Professional Record Standards Body

Based on consultation with PRSB members and partners including the royal colleges, social care system leaders, health care providers, patient groups and regulators, this report examines the digital transformation of health and care services during the pandemic and recommends how the system can use the lessons from COVID-19 to advance digital change, while maintaining safety and prioritising citizen’s needs. The report indicates the emergence of some clear priorities for action in relation to digital health and care. These focus on harnessing the enthusiasm of service users and professionals for digital; self-management and remote monitoring; improving information collection and data exchange; safety; resetting and supporting evolving models of care in urgent and emergency services; shared decision making and end of life care; social care, working on a system-wide implementation plan for new social care standards to build support for digital transformation across health and care and to support the future of integrated care.

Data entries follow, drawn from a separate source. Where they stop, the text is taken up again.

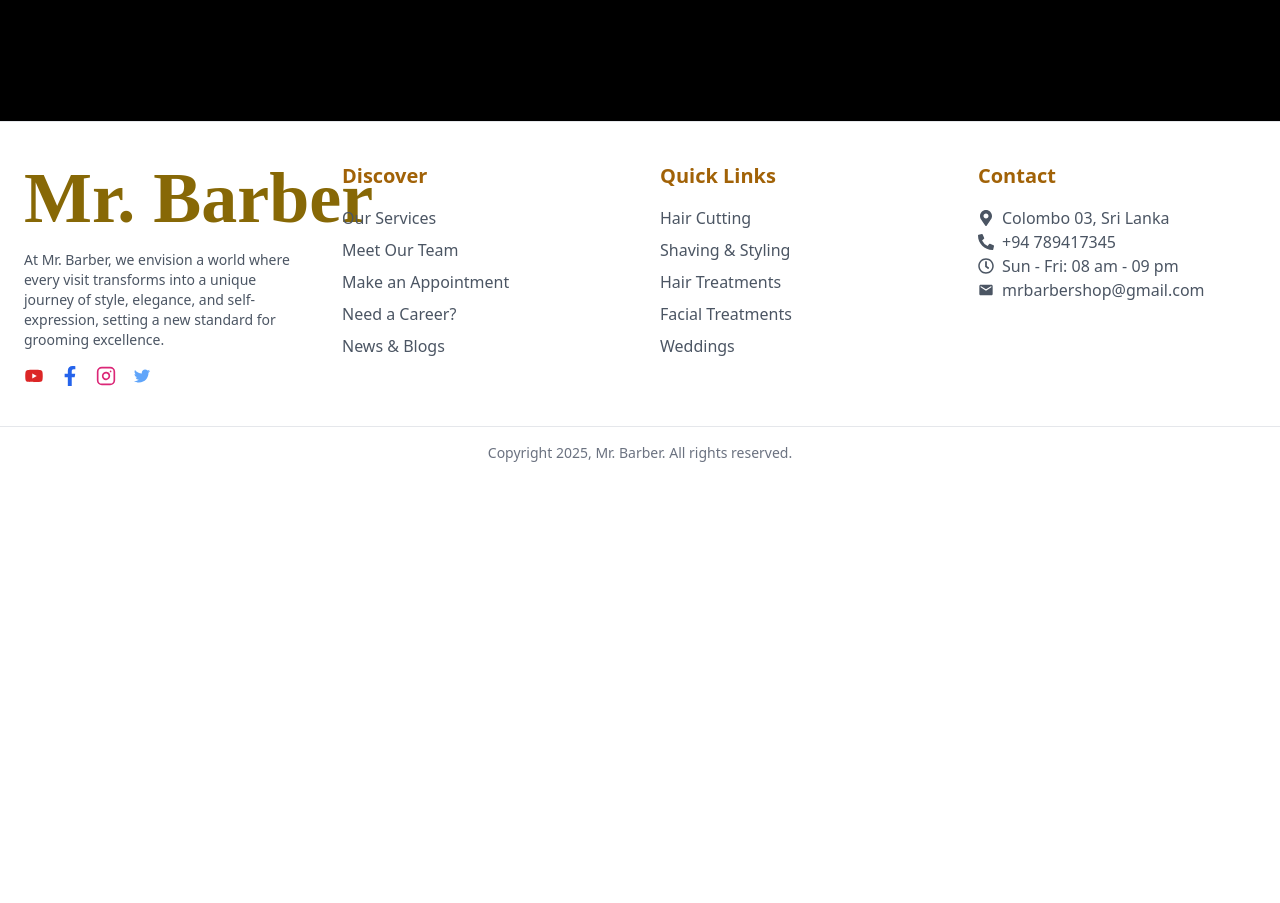
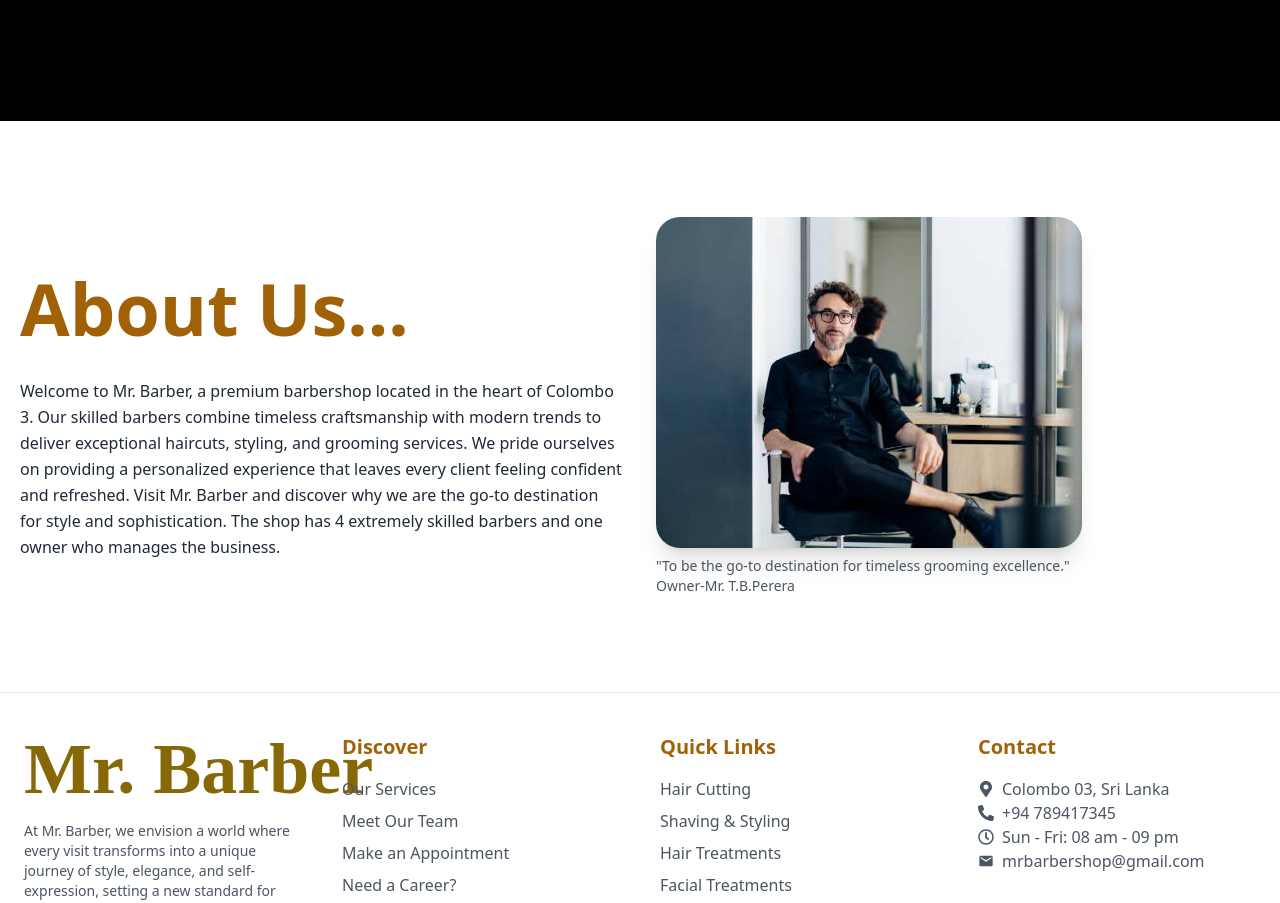
Before and after one commit to PawaniMekhala/mr_barber, a React (Create React App) app: page / in a window 1280 px wide. Shown: the part 840-1743 px from the top of the page. Before the commit the page ends 1343 px from the top, so only its background shows below. Built offline with nearby package versions, Linux system fonts and the light colour scheme; a web font is replaced by a local one.

Commit message:
feat: add AboutUs component to App.js

```diff
--- a/src/App.js
+++ b/src/App.js
@@ -1,6 +1,9 @@
 import Navbar from "./components/Navbar";
 import Footer from "./components/Footer";
 import Home from "./components/Home";
+import AboutUs from "./components/AboutUs";
+
+
 
 
 function App() {
@@ -8,6 +11,7 @@ function App() {
     <div>
       <Navbar />
       <Home />
+      <AboutUs/>
       <Footer />
     </div>
   );
```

Last updated on hub: 01 December 2020

Children’s rights in Great Britain: submission to the UN Committee on the Rights of the Child

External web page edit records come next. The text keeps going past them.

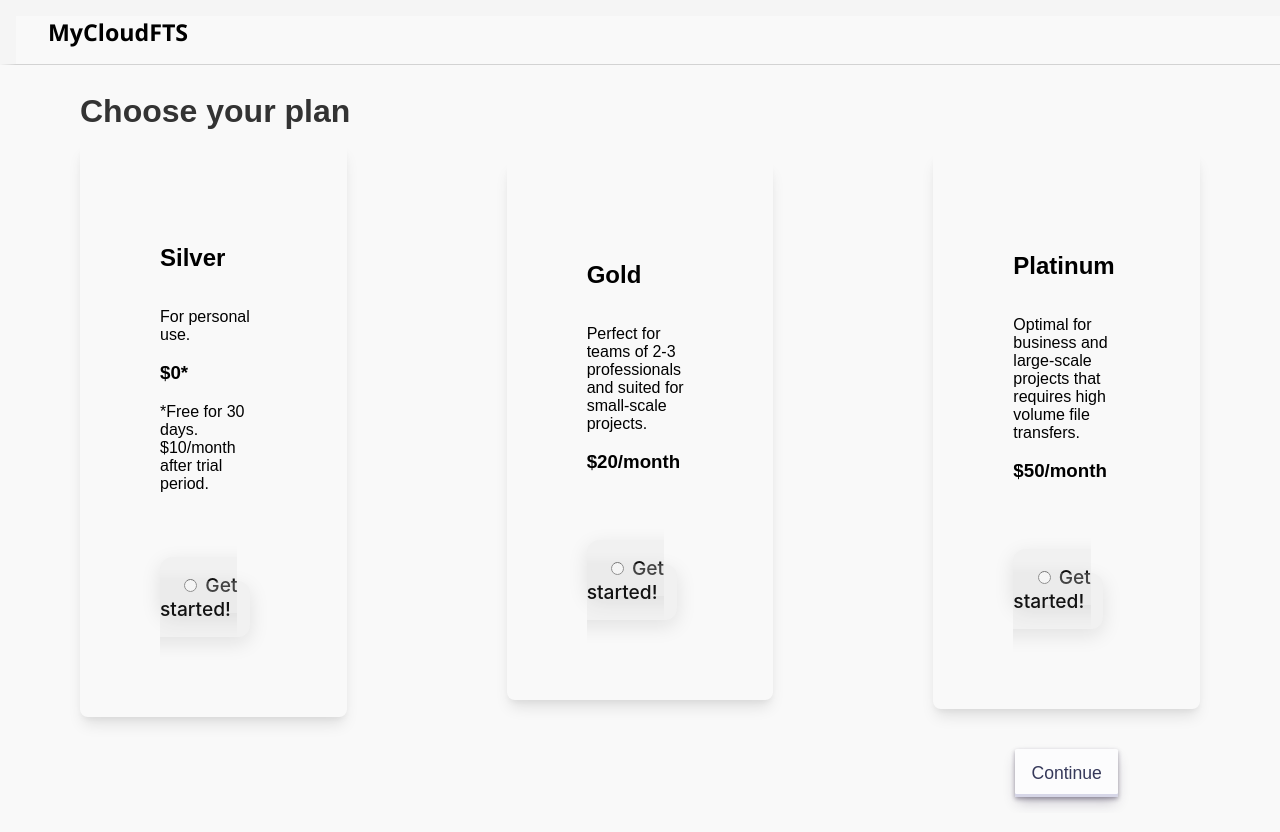
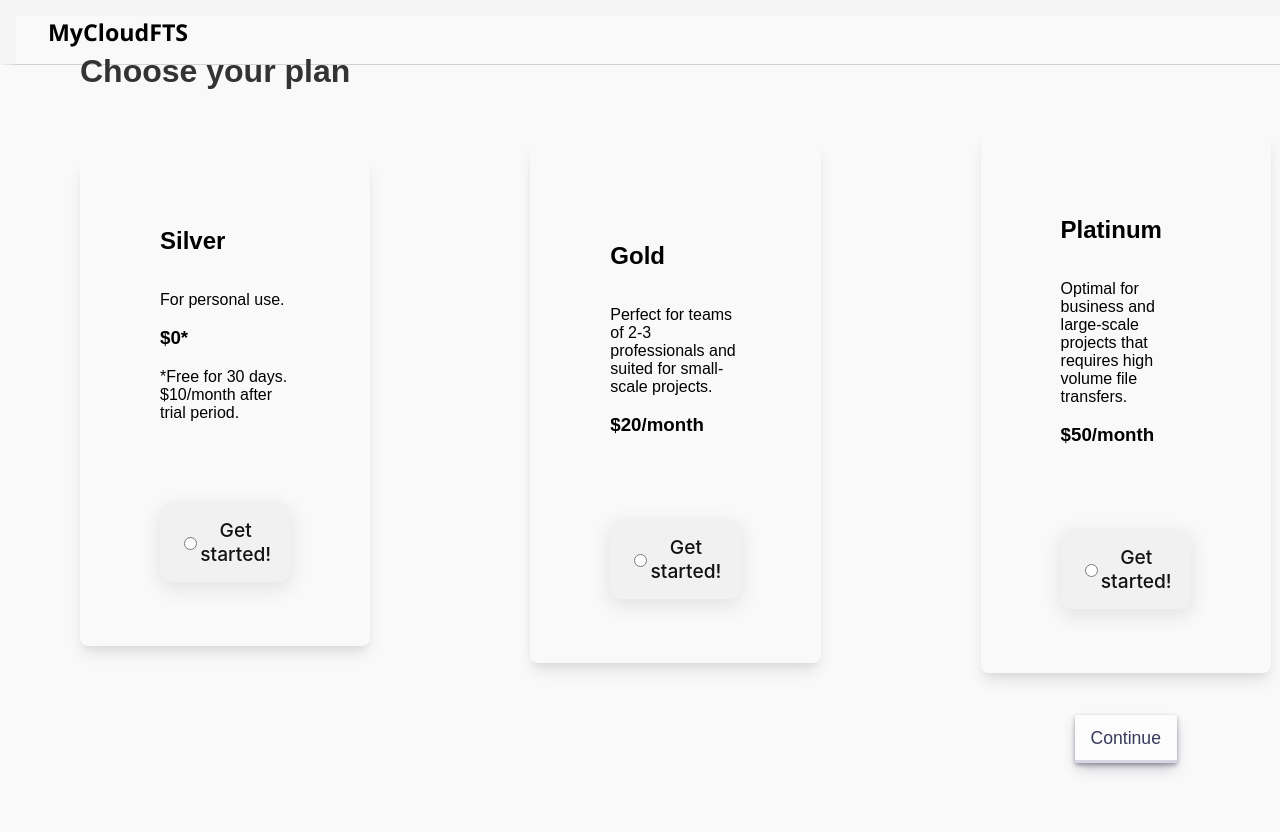
Before and after one commit to LiamBlanton17/MyCloudFTS, a Django app: page /pricing.html in a window 1280 px wide. Before the commit the page ends 807 px from the top, so only its background shows below. Run offline with Django 5.2, Linux system fonts and the light colour scheme; parts of the project's set-up code (start-up, migrations or seed data) failed here and were passed over.

Commit message:
update pricing css
- fixed card widths and continue btn no longer cuts off page
- media query for phone

```diff
--- a/Code/static/css/pricing.css
+++ b/Code/static/css/pricing.css
@@ -18,24 +18,32 @@ body {
         "silver gold platinum"
         "none none continue";
     column-gap: 10rem;
+    row-gap: 0.6rem;
     padding-left: 5rem;
     padding-right: 5rem;
+    margin-top: 2rem;
 }
 
 h1 {
     font-size: 2rem;
     color: #333;
     grid-area: header;
-    padding-top: 4rem;
     position: relative;
-    bottom: -0.5rem;
 }
 
 .silver, .gold, .platinum {
     border-radius: .5rem;
-    padding: 8rem 5rem;
+    padding: 6rem 5rem;
     box-shadow: rgba(0, 0, 0, 0.1) 0px 10px 15px -3px, rgba(0, 0, 0, 0.05) 0px 4px 6px -2px;
     transition: all 300ms ease-in-out;
+}
+
+.gold {
+    padding-top: 8rem;
+}
+
+.platinum {
+    padding-top: 7rem;
 }
 
 .silver:hover, .gold:hover, .platinum:hover {
@@ -72,6 +80,8 @@ h1 {
 }
 
 label {
+    margin-top: auto;
+    display: flex;
     align-items: center;
     background-color: #d6d6d63f;
     border-radius: 12px;
@@ -115,8 +125,8 @@ p {
 .continue {
     grid-area: continue;
     position: relative;
-    bottom: -1rem;
     justify-self: center;
+    margin-top: 2rem;
 }
 
 .continue-btn {
@@ -143,7 +153,6 @@ p {
     padding-right: 1rem;
     transition: box-shadow .15s,transform .15s;
     position: relative;
-    bottom: -1rem;
 }
 
 .continue-btn:focus {
```
Also changed, not shown: other parts of Code/static/css/pricing.css (+42 -0 lines).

Equality and Human Rights Commission

This submission aims to provide the UN Committee on the Rights of the Child (UN CRC) with information on the implementation of the rights set out in the Convention on the Rights of the Child (CRC) in Great Britain since it was last reviewed by the UN CRC in 2016. The thematic areas covered include: equality and human rights framework, looking at the implications of Covid-19 and Brexit; living standards and poverty; education; children in institutions; youth justice; refugee and migrant children; health, including mental health; and violence and personal safety, covering violence against children and trafficking and exploitation. The report raises concerns about how the pandemic is exacerbating existing inequalities, and having a devastating impact on children’s rights, well-being and futures. Key concerns include more children being pushed into poverty, widening educational inequalities and worsening mental health. School closures and inequalities in home-learning environments also risk exacerbating growing attainment gaps for certain groups, including disabled pupils, some ethnic minorities, and those who are socio-economically disadvantaged. The shift to online learning risks undermining the right to education and may have a long-term effect on attainment. The report also cites challenges affecting special educational needs and disability (SEND) provision in schools, with staff shortages, social distancing rules and the need to concentrate resources on the health emergency resulting in local authorities reducing SEND provision and, in some cases, ceasing it all together. Although the effect of the pandemic on children’s mental health is not yet fully understood, the report warns that the combined impact of limited capacity within the mental health service and children being cut off from support at school, could be severe and long-lasting.

Last updated on hub: 01 December 2020